August 15th, 2019
As an employer, you have a responsibility to keep your staff safe and away from harm. They need to be able to do their jobs without risk, and if there is a risk, it’s your job to minimise it. Keeping your team members safe; however, isn’t only a good idea because it ensures that you comply with the law, it has other benefits for your business too. Taking care of your staff means that they are able to do their jobs to the best of their ability. It reduces staff turnover, helping you to build an experienced and knowledgeable team that works well together, and it improves morale in the workplace, which can boost productivity and enhance the mood in the office.
Unfortunately, keeping your staff safe and taking care of their needs can seem difficult. Different team members might have different needs. Any of their needs can change over time. Risks change as your business evolves. Laws and regulations change. Health and safety equipment can be expensive, and it’s hard to know what you really need, and what would just be a waste of money or inhibit your team’s ability to work. But it doesn’t have to be. There are some exceptionally simple ways to take care of your staff members.
Perhaps the best things that you can do to take care of your staff is educating them. Commit time to training, to show them how to do things safely and to teach them about any risks involved in their work. Make time for them to take DSE training by EssentialSkilz if they work at computers so that they know how to take care of themselves at the desk and they’ll be able to work more comfortably.
Speak with Them

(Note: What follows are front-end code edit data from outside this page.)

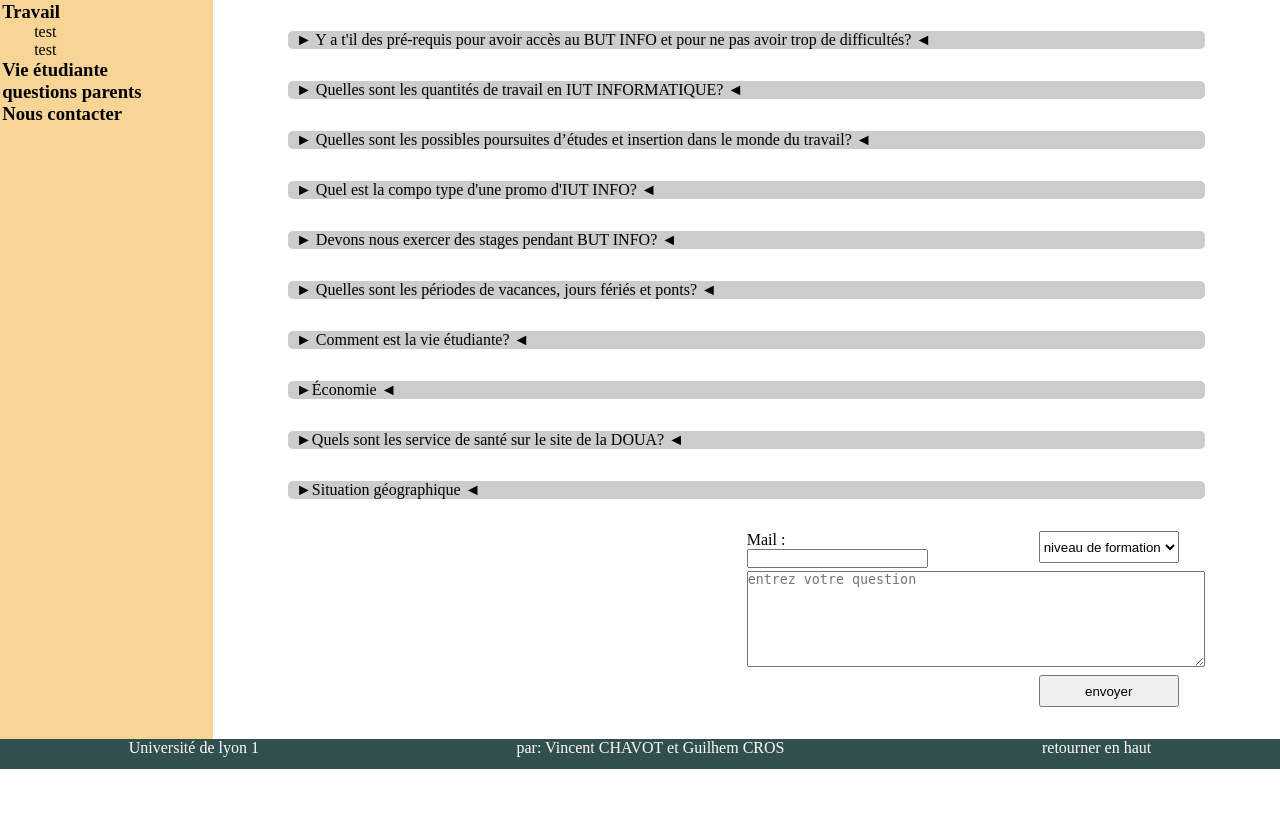
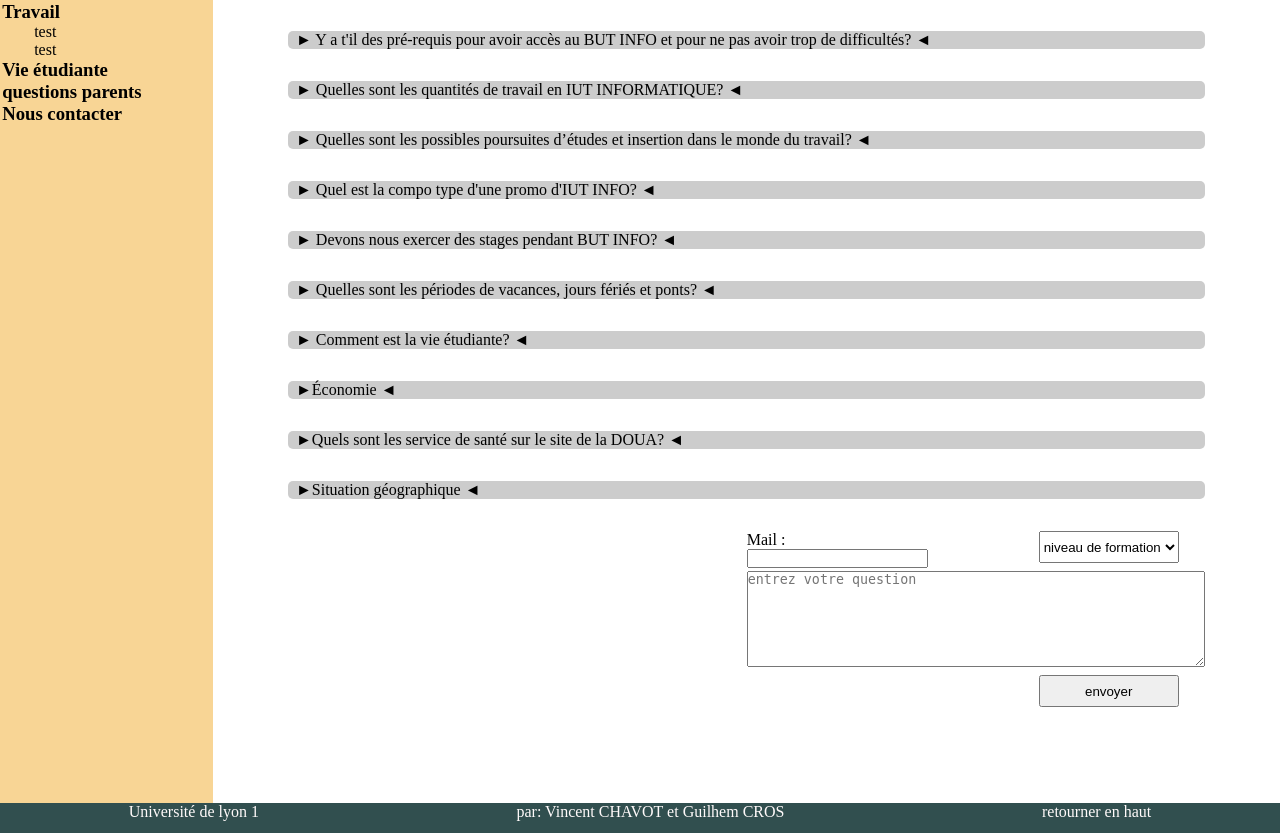
Before and after one commit to androlink/SAE-web, a PHP site: page /faq.php in a window 1280 px wide. Shown: the part 129-962 px from the top of the page. Before the commit the page ends 898 px from the top, so only its background shows below. Run offline with PHP 8.4, Linux system fonts and the light colour scheme.

Commit message:
responsive de la p faq mais problèmes avec le formulaire, il casse les couilles

```diff
--- a/faq.php
+++ b/faq.php
@@ -3,6 +3,7 @@
 <head>
     <title>acceuil</title>
     <meta charset="UTF-8">
+    <meta name="viewport" content="width=device-width, initial-scale=1.0">
     <link rel="stylesheet" href="style/style faq.css">
     <link rel="stylesheet" href="style/style_import.css">
 </head>
@@ -17,7 +18,6 @@
                     <li>
                         <h1><a href="#TRAVAIL">Travail</a></h1>    <!--titre catégorie-->
                         <ul>
-
                             <li>    <!--question-->
                                 <p>test</p>
                             </li>
@@ -143,6 +143,7 @@
                     </details>
                 </section>
             </div>
+            <section>
                 <form> <!-- Autre question / formulaire -->
                     <section id="AUTRE">
                         <label for="mail">Mail :</label>
@@ -159,6 +160,7 @@
                     <textarea placeholder="entrez votre question"></textarea>
                     <button>envoyer</button>
                 </form>
+            </section>
         </main>
     </section>
     <?php
--- a/style/style faq.css
+++ b/style/style faq.css
@@ -10,6 +10,7 @@ aside{
     height: fit-content;
     padding: 1%;
     background-color: var(--bg-aside);
+    min-height: 100vh;
     height: 100%;
 }
 
@@ -63,13 +64,19 @@ background-color: gray;
 
 }
 /*-----------FORMULAIRE--------------------------*/
-form{
+main>section{
+    position:relative;
+}
+main>section>form{
+    position: absolute;
+    right: 0px;
+
     display: grid;
     grid-template-rows: 2em 6em 2em ;
     row-gap: 0.5em;
     column-gap: 5em;
 
-    margin-left: 50%;
+    width: 50%;
 }
 
 label,#mail,form>section{
@@ -93,3 +100,15 @@ button{
 button,select{
     margin-right: 2em;
 }
+
+@media screen and (max-width:825px) {
+    summary,details>p{
+        font-size: 0.8em;
+    }
+    form{
+        column-gap: 1em;
+    }
+    button,select{
+        margin-right: 0px;
+    }
+}
```
Lines whose indentation alone changed are shown as unchanged.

An open-door policy has a vast range of benefits (even if it’s a metaphorical open door, and your actual door is, in fact, closed). If your team members feel comfortable talking to you about things, they’ll be more likely to tell you when they need help, or when something is broken or damaged, putting them at risk. Speak with them regularly, ask what they need from you, and what you can do to help them, and make sure the lines of communication are always open.
Perform Regular Risk Assessments
Things change. Don’t just open a business, make it safe with risk assessments, and then forget about it. Refresh your assessments at least once a year, looking for changes and new risks. You should also make sure you conduct separate assessments for employees with any additional needs.
Lead by Example
Your staff follow your lead. If you cut dangerous corners, or skip safety to save time, they will too. They’ll think that it’s ok if it’s what you do, and they’ll ignore warnings which could protect them. If you want your staff to do things the right way, you need to do the same.
Getting stuck in and helping them with their work will also help you to spot risks that you may not have addressed, allowing you to make changes to keep people safe if needed.